(Code change snippets)
########################################
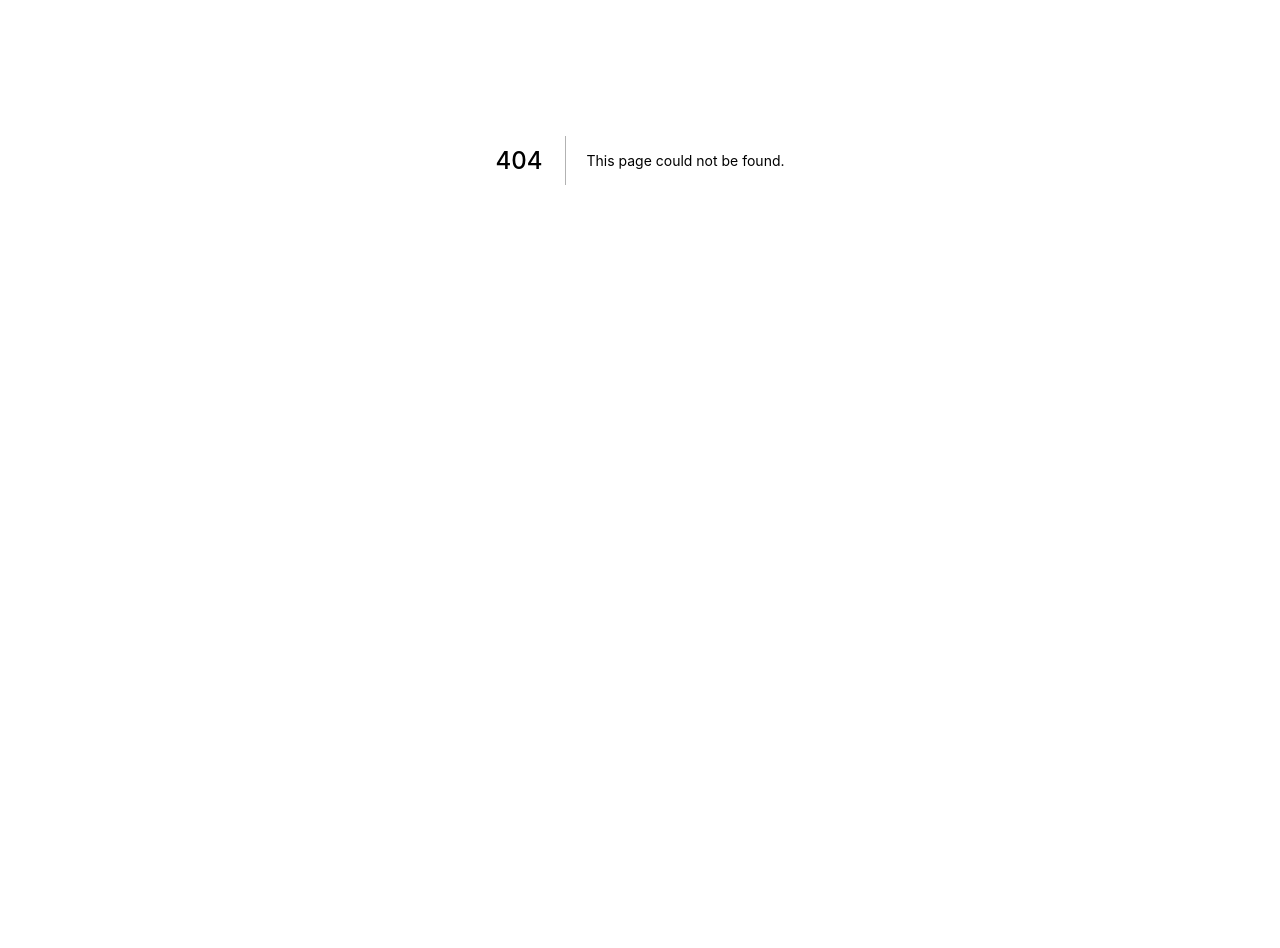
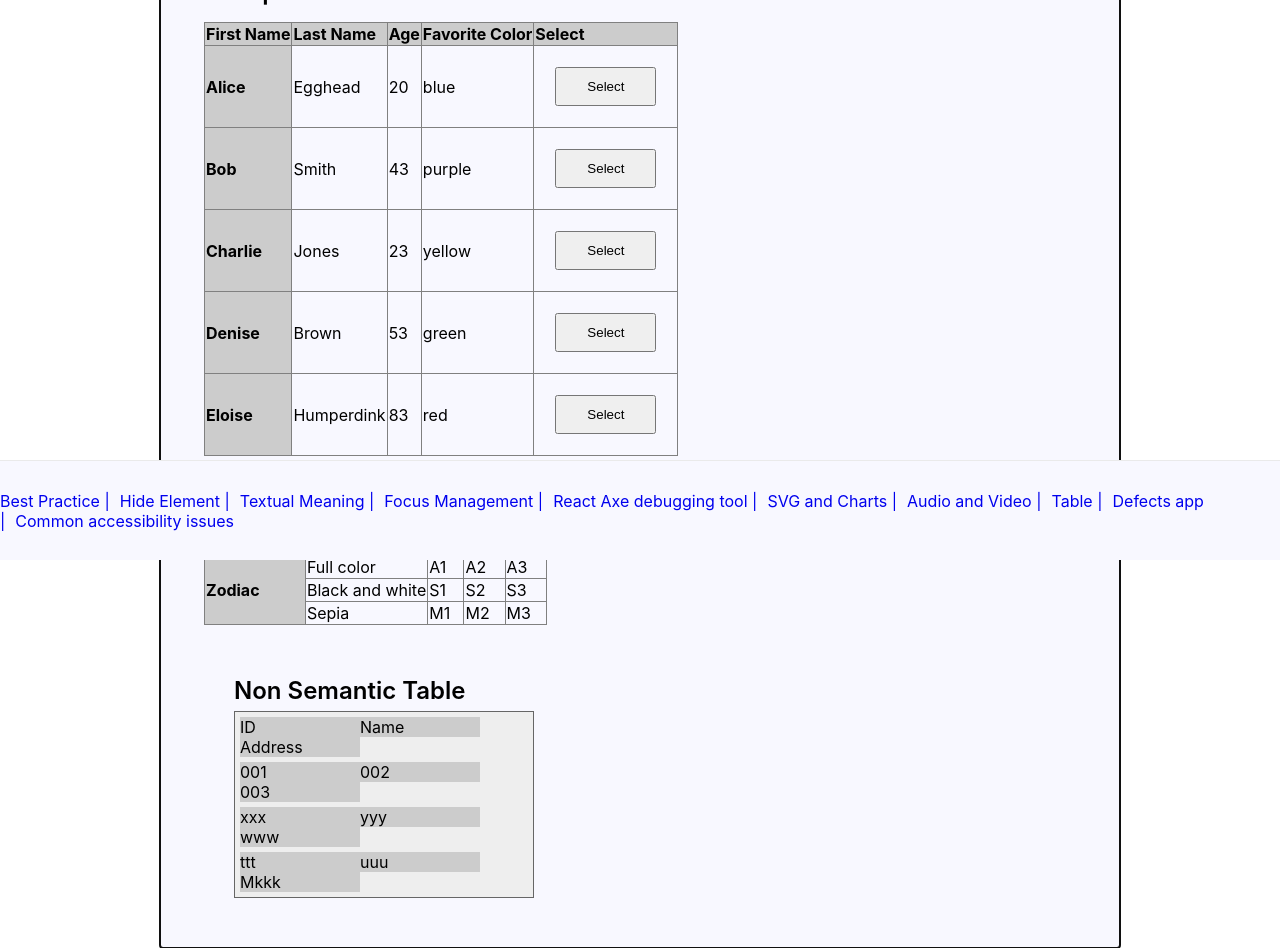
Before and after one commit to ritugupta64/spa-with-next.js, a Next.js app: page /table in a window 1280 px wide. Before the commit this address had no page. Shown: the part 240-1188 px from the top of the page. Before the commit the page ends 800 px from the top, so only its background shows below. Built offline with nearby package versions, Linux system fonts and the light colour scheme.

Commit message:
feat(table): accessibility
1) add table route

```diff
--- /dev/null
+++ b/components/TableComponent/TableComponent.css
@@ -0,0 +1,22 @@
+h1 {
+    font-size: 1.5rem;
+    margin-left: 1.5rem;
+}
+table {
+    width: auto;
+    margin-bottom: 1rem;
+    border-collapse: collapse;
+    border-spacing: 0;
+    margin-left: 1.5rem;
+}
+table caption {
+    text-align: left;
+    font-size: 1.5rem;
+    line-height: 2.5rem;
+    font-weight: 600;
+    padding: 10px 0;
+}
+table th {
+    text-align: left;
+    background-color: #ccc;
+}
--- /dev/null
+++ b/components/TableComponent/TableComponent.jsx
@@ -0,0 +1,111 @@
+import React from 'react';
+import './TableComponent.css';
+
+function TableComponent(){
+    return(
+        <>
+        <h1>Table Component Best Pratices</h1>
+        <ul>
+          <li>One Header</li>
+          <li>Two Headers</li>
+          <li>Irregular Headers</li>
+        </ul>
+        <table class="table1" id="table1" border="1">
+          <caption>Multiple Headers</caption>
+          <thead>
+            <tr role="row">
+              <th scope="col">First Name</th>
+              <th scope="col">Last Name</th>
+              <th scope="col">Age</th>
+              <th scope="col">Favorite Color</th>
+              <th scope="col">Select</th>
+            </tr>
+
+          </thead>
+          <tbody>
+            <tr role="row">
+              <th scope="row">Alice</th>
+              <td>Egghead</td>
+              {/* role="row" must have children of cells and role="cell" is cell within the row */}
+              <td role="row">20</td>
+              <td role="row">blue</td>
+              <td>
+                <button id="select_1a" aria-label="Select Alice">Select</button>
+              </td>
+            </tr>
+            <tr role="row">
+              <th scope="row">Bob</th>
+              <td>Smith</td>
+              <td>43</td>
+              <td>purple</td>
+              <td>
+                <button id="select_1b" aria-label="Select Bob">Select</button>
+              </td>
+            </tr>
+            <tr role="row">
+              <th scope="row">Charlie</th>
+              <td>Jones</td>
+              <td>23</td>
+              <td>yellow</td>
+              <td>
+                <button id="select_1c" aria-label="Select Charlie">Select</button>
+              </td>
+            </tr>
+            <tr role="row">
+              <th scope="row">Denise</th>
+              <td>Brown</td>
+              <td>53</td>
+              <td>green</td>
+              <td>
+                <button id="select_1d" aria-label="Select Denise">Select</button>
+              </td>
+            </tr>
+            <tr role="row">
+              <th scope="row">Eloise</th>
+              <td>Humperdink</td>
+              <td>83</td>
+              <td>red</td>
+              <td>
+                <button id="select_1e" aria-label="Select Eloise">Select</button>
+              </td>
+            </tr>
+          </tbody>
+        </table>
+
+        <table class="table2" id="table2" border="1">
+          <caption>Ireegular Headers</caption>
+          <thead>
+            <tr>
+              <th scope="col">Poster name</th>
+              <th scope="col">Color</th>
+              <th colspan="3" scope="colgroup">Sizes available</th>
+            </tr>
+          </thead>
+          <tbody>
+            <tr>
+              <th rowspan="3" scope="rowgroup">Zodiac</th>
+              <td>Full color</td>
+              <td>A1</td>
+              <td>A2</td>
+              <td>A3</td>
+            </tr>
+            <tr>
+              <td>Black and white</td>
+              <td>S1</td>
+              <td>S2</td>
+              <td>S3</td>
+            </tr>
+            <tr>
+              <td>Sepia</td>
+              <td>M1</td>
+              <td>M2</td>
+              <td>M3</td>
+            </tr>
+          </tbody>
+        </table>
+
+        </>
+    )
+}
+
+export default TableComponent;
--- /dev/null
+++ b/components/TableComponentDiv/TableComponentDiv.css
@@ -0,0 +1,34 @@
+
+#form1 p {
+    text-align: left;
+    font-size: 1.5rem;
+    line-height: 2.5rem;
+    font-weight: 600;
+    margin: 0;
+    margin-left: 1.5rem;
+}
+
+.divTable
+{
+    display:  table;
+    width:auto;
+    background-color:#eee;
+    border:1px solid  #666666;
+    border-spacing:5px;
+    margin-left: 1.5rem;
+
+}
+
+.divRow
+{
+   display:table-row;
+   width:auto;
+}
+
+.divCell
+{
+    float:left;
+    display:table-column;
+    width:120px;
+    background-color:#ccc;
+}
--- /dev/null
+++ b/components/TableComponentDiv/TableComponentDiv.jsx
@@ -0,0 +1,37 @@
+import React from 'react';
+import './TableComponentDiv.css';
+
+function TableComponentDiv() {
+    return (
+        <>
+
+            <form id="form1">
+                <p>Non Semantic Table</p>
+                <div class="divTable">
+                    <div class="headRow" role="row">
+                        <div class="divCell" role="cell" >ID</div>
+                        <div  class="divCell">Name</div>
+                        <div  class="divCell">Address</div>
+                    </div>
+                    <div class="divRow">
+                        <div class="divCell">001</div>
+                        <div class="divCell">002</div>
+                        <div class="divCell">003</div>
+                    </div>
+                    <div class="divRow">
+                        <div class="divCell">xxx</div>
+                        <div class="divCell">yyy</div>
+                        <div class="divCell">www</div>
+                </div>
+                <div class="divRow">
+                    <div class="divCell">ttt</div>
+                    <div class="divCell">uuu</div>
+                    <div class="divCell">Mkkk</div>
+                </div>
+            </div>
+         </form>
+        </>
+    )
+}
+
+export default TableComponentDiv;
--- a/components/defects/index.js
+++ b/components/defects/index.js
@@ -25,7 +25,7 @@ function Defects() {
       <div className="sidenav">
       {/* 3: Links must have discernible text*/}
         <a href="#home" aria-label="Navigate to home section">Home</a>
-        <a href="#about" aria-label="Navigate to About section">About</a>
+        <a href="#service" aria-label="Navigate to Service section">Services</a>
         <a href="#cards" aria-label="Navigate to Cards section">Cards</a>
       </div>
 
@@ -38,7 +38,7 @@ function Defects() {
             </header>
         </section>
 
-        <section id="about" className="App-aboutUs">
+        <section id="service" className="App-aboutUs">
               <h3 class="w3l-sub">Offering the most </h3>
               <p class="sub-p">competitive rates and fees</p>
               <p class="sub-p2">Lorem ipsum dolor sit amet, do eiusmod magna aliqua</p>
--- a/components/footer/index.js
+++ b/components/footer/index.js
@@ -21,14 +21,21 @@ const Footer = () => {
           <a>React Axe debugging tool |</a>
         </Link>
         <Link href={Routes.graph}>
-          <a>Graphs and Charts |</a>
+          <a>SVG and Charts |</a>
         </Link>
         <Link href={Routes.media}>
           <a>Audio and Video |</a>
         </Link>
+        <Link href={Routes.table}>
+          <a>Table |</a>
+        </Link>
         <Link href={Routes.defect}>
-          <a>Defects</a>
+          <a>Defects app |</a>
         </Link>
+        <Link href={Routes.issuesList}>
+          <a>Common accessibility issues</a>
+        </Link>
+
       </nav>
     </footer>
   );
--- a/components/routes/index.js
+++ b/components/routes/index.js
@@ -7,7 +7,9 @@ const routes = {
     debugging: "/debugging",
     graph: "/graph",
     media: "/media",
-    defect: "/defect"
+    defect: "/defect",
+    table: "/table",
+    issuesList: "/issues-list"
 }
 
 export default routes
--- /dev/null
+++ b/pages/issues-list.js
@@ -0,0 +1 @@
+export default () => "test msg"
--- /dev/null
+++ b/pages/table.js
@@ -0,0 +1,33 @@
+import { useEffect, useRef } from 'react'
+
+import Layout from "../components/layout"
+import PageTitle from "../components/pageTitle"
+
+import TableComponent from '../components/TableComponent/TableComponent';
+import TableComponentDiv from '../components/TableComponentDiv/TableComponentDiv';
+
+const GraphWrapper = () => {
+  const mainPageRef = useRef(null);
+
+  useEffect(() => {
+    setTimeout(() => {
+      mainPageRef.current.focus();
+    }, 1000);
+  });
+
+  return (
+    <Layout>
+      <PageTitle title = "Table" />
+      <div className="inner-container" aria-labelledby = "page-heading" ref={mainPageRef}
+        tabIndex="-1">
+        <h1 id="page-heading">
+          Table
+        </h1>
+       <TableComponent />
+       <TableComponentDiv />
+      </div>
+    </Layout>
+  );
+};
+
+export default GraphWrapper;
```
########################################
List each line of the records that holds the string "Layout".

■ **Answer to the exercise**
+import Layout from "../components/layout"
+    <Layout>
+    </Layout>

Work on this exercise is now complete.